Nina E. Olson, who heads up the Taxpayer Advocate Service, said in a press release that Congress has passed numerous 'Taxpayer Bill of Rights,' but believes that this new list of core rights "will help taxpayers better understand their rights in dealing with the tax system." Listed are the following rights:
- 1. The Right to Be Informed
- 2. The Right to Quality Service
- 3. The Right to Pay No More than the Correct Amount of Tax
- 4. The Right to Challenge the IRS's Position and Be Heard
- 5. The Right to Appeal an IRS Decision in an Independent Forum
- 6. The Right to Finality
- 7. The Right to Privacy
- 8. The Right to Confidentiality
- 9. The Right to Retain Representation
- 10. The Right to a Fair and Just Tax System
"Yes, we all have the right to pay no more than the correct amount of tax, but that doesn't mean that the IRS might incorrectly calculate taxes or additional taxes and they would consider those correct until you prove otherwise," says Bob Wheeler, CPA and CEO of RWWCPA.com.
"This is just another attempt of the IRS trying to show that they are again, the kinder, gentler IRS," Wheeler says. He thinks it's more of a public relations strategy.
Wheeler may be right.
In his remarks to the press, IRS Commissioner John Koskinen said that he was concerned the IRS did not have adequate funding to fulfill all of the taxpayers rights, pointing out that IRS's budget has been cut by more than $850 million since 2010.

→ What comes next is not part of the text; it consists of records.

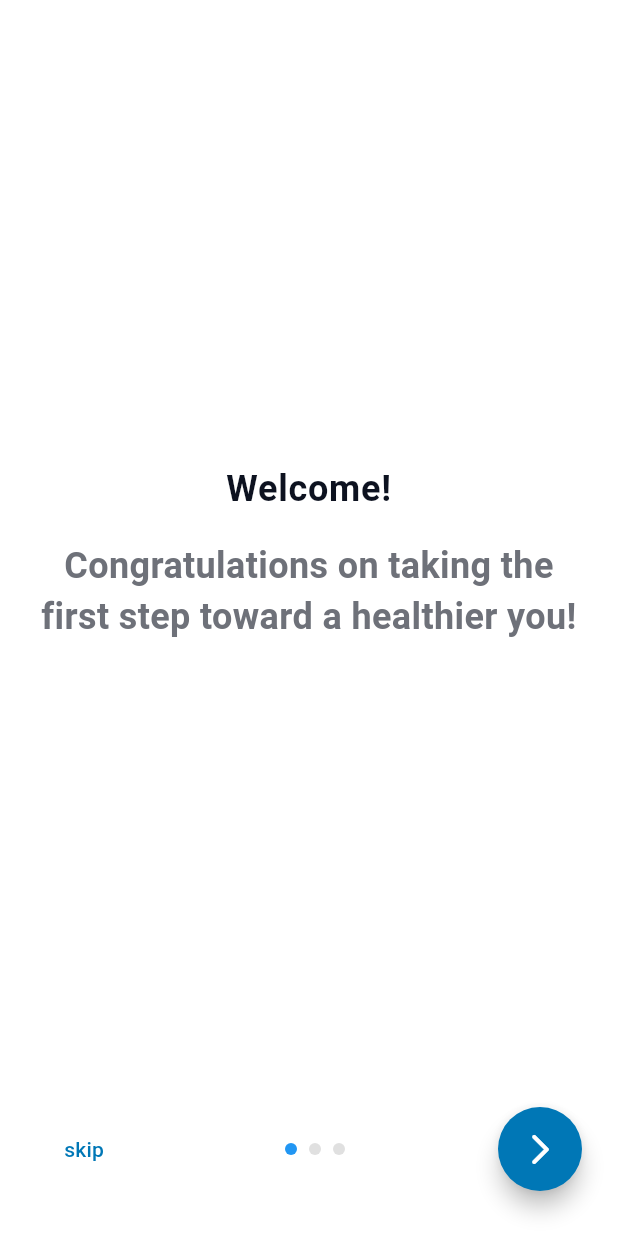
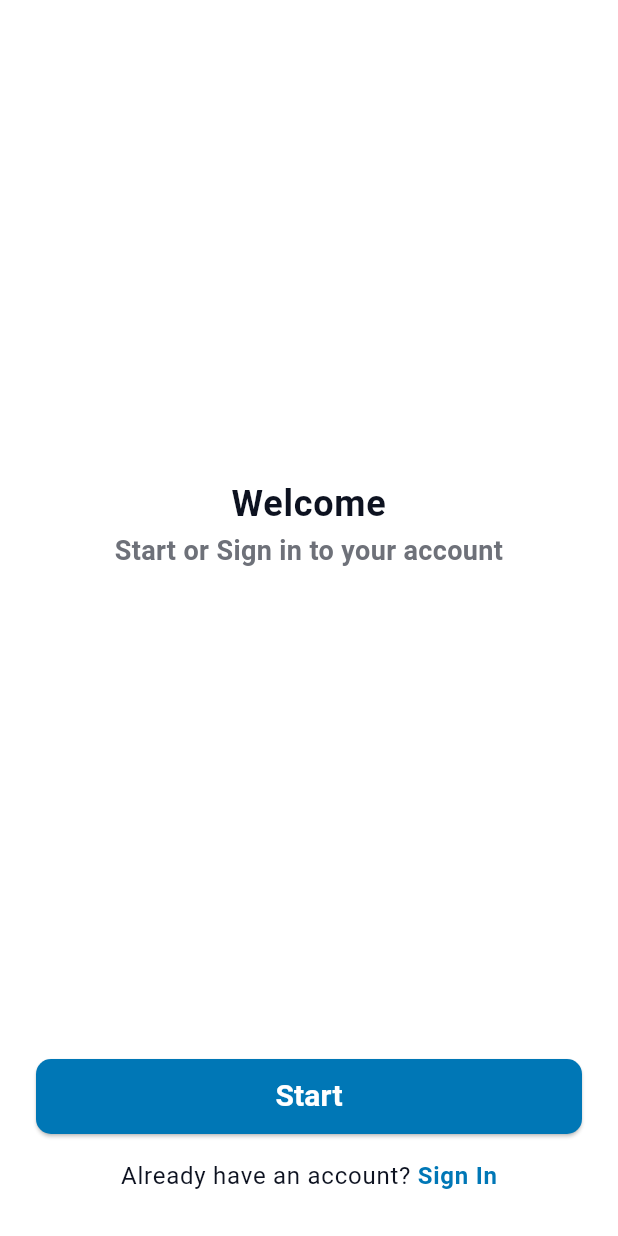
Before and after one commit to ZiyadALharbi/Diet-Tracker, a Flutter app: the screen it shows after launch, on a phone screen of 412 x 824 dp. Run offline on Flutter 3.47's test engine with Material 3 defaults, Android fonts, the phone set to English and light mode, and no system bars.

Commit message:
created the Welcome page

```diff
--- /dev/null
+++ b/lib/features/Auth/presentation/pages/welcome_page.dart
@@ -0,0 +1,28 @@
+import 'package:diet_tracker/features/Auth/presentation/widgets/login_massage.dart';
+import 'package:diet_tracker/features/Auth/presentation/widgets/start_button.dart';
+import 'package:diet_tracker/features/Auth/presentation/widgets/welcome_massage.dart';
+import 'package:flutter/material.dart';
+
+class WelcomePage extends StatelessWidget {
+  const WelcomePage({super.key});
+
+  @override
+  Widget build(BuildContext context) {
+    return const Scaffold(
+      body: Padding(
+        padding: EdgeInsets.all(8.0),
+        child: Column(
+          mainAxisAlignment: MainAxisAlignment.spaceBetween,
+          children: [
+            WelcomeMassage(), // i created it here THEN Extracted the widget from the WelcomePage Widget.
+            StartButton(), // i created it here THEN Extracted the widget from the WelcomePage Widget.
+            LoginMassage(), // i created it here THEN Extracted the widget from the WelcomePage Widget.
+            SizedBox(
+              height: 20,
+            )
+          ],
+        ),
+      ),
+    );
+  }
+}
--- /dev/null
+++ b/lib/features/Auth/presentation/widgets/login_massage.dart
@@ -0,0 +1,29 @@
+
+import 'package:flutter/gestures.dart';
+import 'package:flutter/material.dart';
+
+class LoginMassage extends StatelessWidget {
+  const LoginMassage({
+    super.key,
+  });
+
+  @override
+  Widget build(BuildContext context) {
+    return RichText(
+      text: TextSpan(
+        text: "Already have an account? ",
+        style: Theme.of(context).textTheme.bodyLarge?.copyWith(),
+        children: [
+          TextSpan(
+            text: "Sign In",
+            style: TextStyle(
+              color: Theme.of(context).colorScheme.primary,
+              fontWeight: FontWeight.w700,
+            ),
+            recognizer: TapGestureRecognizer()..onTap = () {},
+          ),
+        ],
+      ),
+    );
+  }
+}
--- /dev/null
+++ b/lib/features/Auth/presentation/widgets/start_button.dart
@@ -0,0 +1,31 @@
+
+import 'package:flutter/material.dart';
+
+class StartButton extends StatelessWidget {
+  const StartButton({
+    super.key,
+  });
+
+  @override
+  Widget build(BuildContext context) {
+    return Padding(
+      padding: const EdgeInsets.all(16.0),
+      child: ElevatedButton(
+        style: ElevatedButton.styleFrom(
+            backgroundColor: Theme.of(context).colorScheme.primary,
+            foregroundColor: Colors.white,
+            minimumSize: const Size(double.infinity, 50),
+            shape: RoundedRectangleBorder(
+                borderRadius: BorderRadius.circular(10))),
+        onPressed: () {},
+        child: const Text(
+          "Start",
+          style: TextStyle(
+            fontSize: 20,
+            fontWeight: FontWeight.bold,
+          ),
+        ),
+      ),
+    );
+  }
+}
--- /dev/null
+++ b/lib/features/Auth/presentation/widgets/welcome_massage.dart
@@ -0,0 +1,47 @@
+
+import 'package:flutter/material.dart';
+
+class WelcomeMassage extends StatelessWidget {
+  const WelcomeMassage({
+    super.key,
+  });
+
+  @override
+  Widget build(BuildContext context) {
+    return Expanded(
+      child: Center(
+        child: Column(
+          mainAxisAlignment: MainAxisAlignment.center,
+          children: [
+            Builder(
+              builder: (context) {
+                return Text(
+                  "Welcome",
+                  style:
+                      Theme.of(context).textTheme.bodyLarge?.copyWith(
+                            fontSize: 24,
+                            fontWeight: FontWeight.bold,
+                          ),
+                  textAlign: TextAlign.center,
+                );
+              },
+            ),
+            Builder(
+              builder: (context) {
+                return Text(
+                  "Start or Sign in to your account",
+                  style:
+                      Theme.of(context).textTheme.bodyMedium?.copyWith(
+                            fontSize: 18,
+                            fontWeight: FontWeight.bold,
+                          ),
+                  textAlign: TextAlign.center,
+                );
+              },
+            )
+          ],
+        ),
+      ),
+    );
+  }
+}
--- a/lib/features/onBoarding/presentation/pages/onboarding_page.dart
+++ b/lib/features/onBoarding/presentation/pages/onboarding_page.dart
@@ -69,7 +69,7 @@ class _OnboardingPageState extends State<OnboardingPage> {
                                 .textTheme
                                 .bodyMedium
                                 ?.copyWith(
-                                  fontSize: 24,
+                                  fontSize: 18,
                                   fontWeight: FontWeight.bold,
                                 ),
                             textAlign: TextAlign.center,
--- a/lib/main.dart
+++ b/lib/main.dart
@@ -1,4 +1,5 @@
 import 'package:diet_tracker/core/styles/app_colors.dart';
+import 'package:diet_tracker/features/Auth/presentation/pages/welcome_page.dart';
 import 'package:diet_tracker/features/onBoarding/presentation/pages/onBoarding_page.dart';
 import 'package:flutter/material.dart';
 
@@ -27,7 +28,7 @@ class _MainAppState extends State<MainApp> {
       theme: _buildLightTheme(),
       darkTheme: _buildDarkTheme(), // to be changed to custom
       themeMode: _themeMode, // device controls theme
-      home: const OnboardingPage(),
+      home: const WelcomePage(),
     );
   }
 
```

"These reductions greatly complicate the work we do to ensure that we provide quality service, which is one of the 10 fundamental taxpayer rights," he said.
--Written by S.Z. Berg for MainStreet